■ **What is required**
After finding the line that contains "Filings: Apple PDFs,<br/>SEC", reproduce it and each line below it through the end of the listing, exactly, with nothing added.

■ **Information supplied**
┏━━
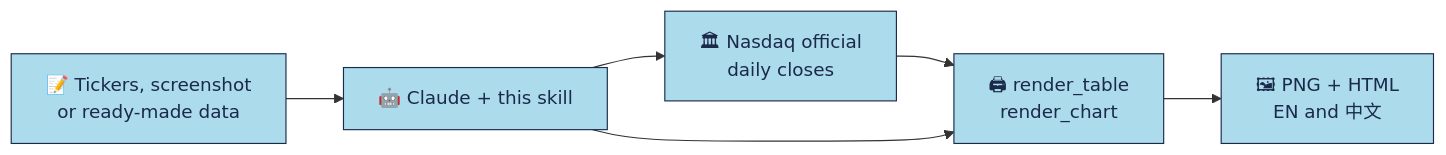
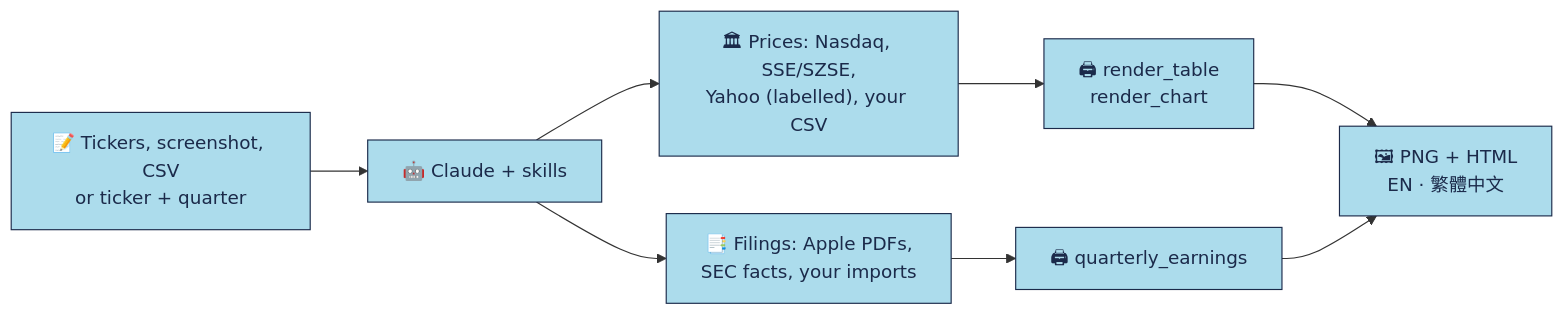
One commit to imoneys10k/schwab-table changed the diagram in README.md. Above: the diagram before and after it, drawn with Mermaid. The commit also changed other lines of this file and 15 other files, not shown here.

````diff
--- a/README.md
+++ b/README.md
@@ -36,10 +39,12 @@
 ```mermaid
 flowchart LR
-  A["📝 Tickers, screenshot<br/>or ready-made data"] --> B["🤖 Claude + this skill"]
-  B --> C["🏛 Nasdaq official<br/>daily closes"]
+  A["📝 Tickers, screenshot, CSV<br/>or ticker + quarter"] --> B["🤖 Claude + skills"]
+  B --> C["🏛 Prices: Nasdaq, SSE/SZSE,<br/>Yahoo (labelled), your CSV"]
+  B --> F["📑 Filings: Apple PDFs,<br/>SEC facts, your imports"]
   C --> D["🖨 render_table<br/>render_chart"]
-  B --> D
-  D --> E["🖼 PNG + HTML<br/>EN and 中文"]
+  F --> G["🖨 quarterly_earnings"]
+  D --> E["🖼 PNG + HTML<br/>EN · 繁體中文"]
+  G --> E
   classDef n fill:#ACDCEC,stroke:#1B2A4A,color:#1B2A4A,stroke-width:1px;
-  class A,B,C,D,E n;
+  class A,B,C,D,E,F,G n;
 ```
````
┗━━
■ **Task answer**
+  B --> F["📑 Filings: Apple PDFs,<br/>SEC facts, your imports"]
   C --> D["🖨 render_table<br/>render_chart"]
-  B --> D
-  D --> E["🖼 PNG + HTML<br/>EN and 中文"]
+  F --> G["🖨 quarterly_earnings"]
+  D --> E["🖼 PNG + HTML<br/>EN · 繁體中文"]
+  G --> E
   classDef n fill:#ACDCEC,stroke:#1B2A4A,color:#1B2A4A,stroke-width:1px;
-  class A,B,C,D,E n;
+  class A,B,C,D,E,F,G n;
 ```
````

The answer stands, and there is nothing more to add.